This painting shows two women in a dressmaker’s workshop.
Which one would you say is the main character? How has the artist shown us that?
The women don’t seem to be talking to each other.
What might they be thinking about?
What do you think the occasion is?
Think about their poses.
Do you think they would feel natural and comfortable or not?
Dressmakers would be very skilled at measuring, cutting fabric and sewing.
Why not try some sewing yourself?
You could practise by sewing a button onto an old sock, or you could make something using old fabric – like the scarf we made for our teddy here.
Check with an adult before you start!
© 2021 Marie-Louise von Motesiczky Charitable Trust
You will need: a needle and thread, pins, scissors, your teddy and some old fabric.
- Measure the fabric and your teddy
- Cut out the fabric
- Pin it together. Be careful!
- Thread your needle. Ask for help if it is tricky.
5. Sew your fabric together. You could try different stitches, such as a ladder stitch, a whipstitch or a running stitch.

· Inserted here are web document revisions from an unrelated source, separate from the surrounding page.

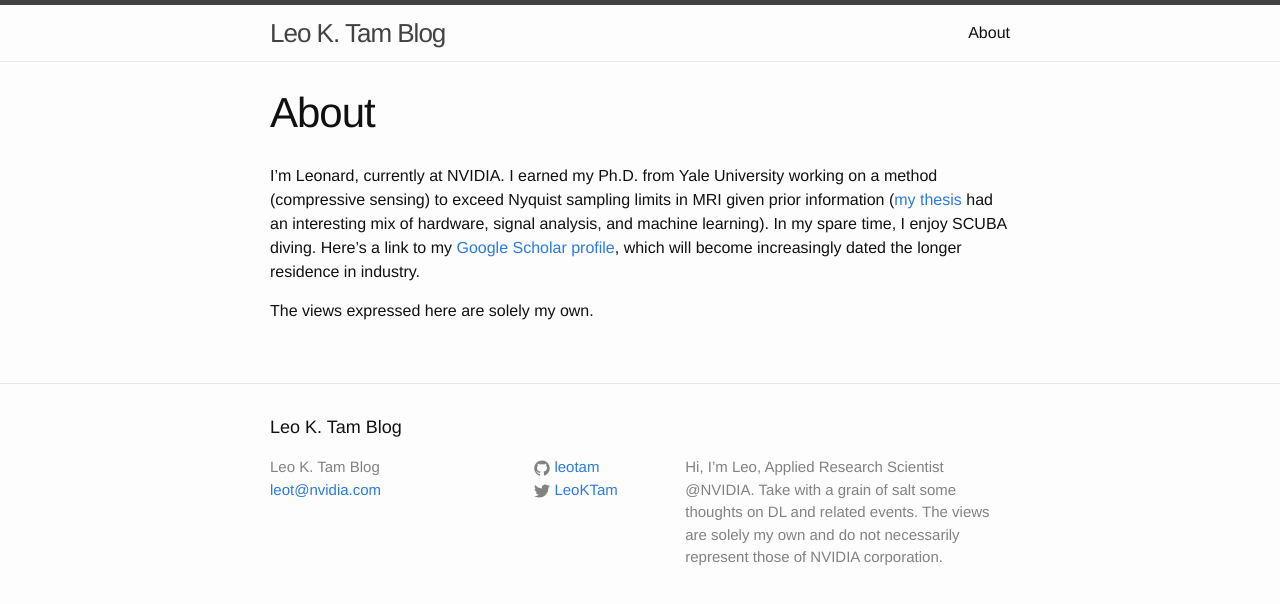
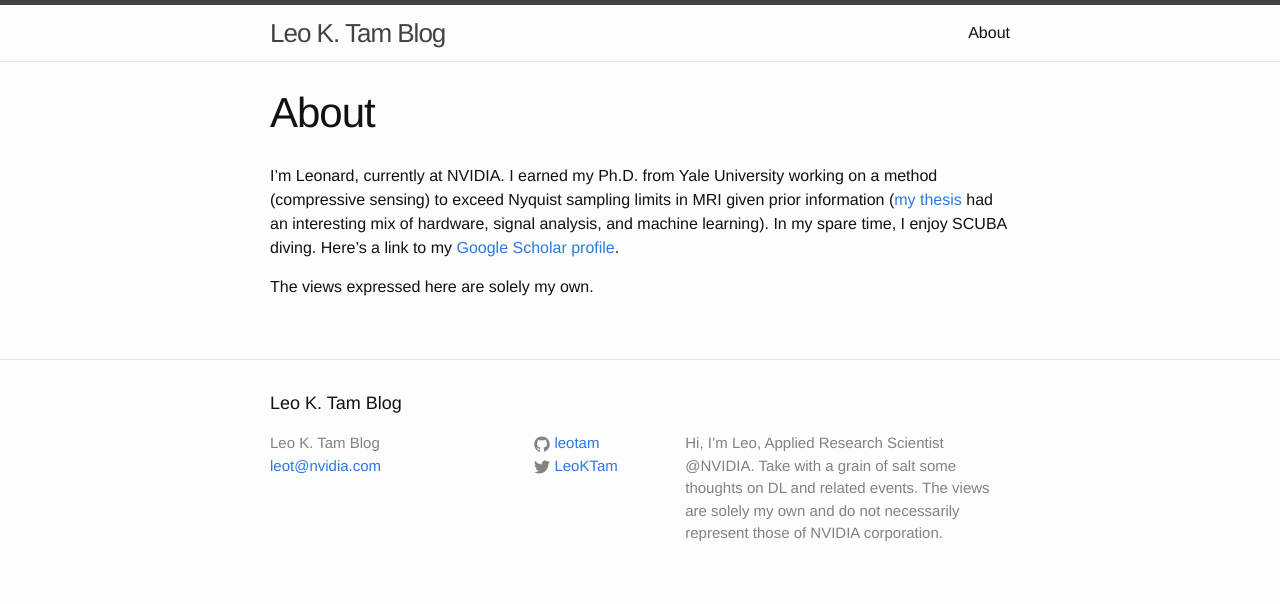
Before and after one commit to leotam/leotam.github.io, a Jekyll site: the page built from about.md, in a window 1280 px wide. Shown: the top 604 px of the page. Built offline with Jekyll 4.4.1, drawn with Linux system fonts in a browser that asks for light colours.

Commit message:
Update about.md

```diff
--- a/about.md
+++ b/about.md
@@ -4,7 +4,7 @@
 permalink: /about/
 ---
 
-I'm Leonard, currently at NVIDIA.  I earned my Ph.D. from Yale University working on a method (compressive sensing) to exceed Nyquist sampling limits in MRI given prior information ([my thesis][nlgthesis] had an interesting mix of hardware, signal analysis, and machine learning).  In my spare time, I enjoy SCUBA diving.  Here's a link to my [Google Scholar profile][scholar], which will become increasingly dated the longer residence in industry.
+I'm Leonard, currently at NVIDIA.  I earned my Ph.D. from Yale University working on a method (compressive sensing) to exceed Nyquist sampling limits in MRI given prior information ([my thesis][nlgthesis] had an interesting mix of hardware, signal analysis, and machine learning).  In my spare time, I enjoy SCUBA diving.  Here's a link to my [Google Scholar profile][scholar].
 
 The views expressed here are solely my own.
 
```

6. Trim off any excess fabric.
7. Style up your teddy!
The figure being fitted for a white dress is the artist, who was aged around twenty-four and living in Paris at the time. She stands slightly awkwardly with her arm raised so the dressmaker can work and our eyes are drawn to the woman’s careful hands. This was a familiar activity for the artist, who enjoyed buying clothes.
Our Head of Learning, Miranda Stearn, told us about her experience of teaching with this painting:
“When we show young people particularly, but older ones too, people assume it is a wedding dress fitting – partly I imagine because she is in white, but also because in the present day that is almost the only kind of dress people get fitted for. But in the 1930s this would have been a more normal experience for women of a certain background.
For me, this is a painting about work – specifically of being a woman. There is the dressmaker, who is clearly working. But being fitted for the dress, and that slightly awkward body language, is also work: the work of maintaining a polished, elegant appearance. Try contrasting this to earlier society portraits of women by men, which feel all about the effortless grace and elegance: this painting shows us the reality of the effort that goes into creating the perfect image captured by those earlier portraits – women’s lived experience.”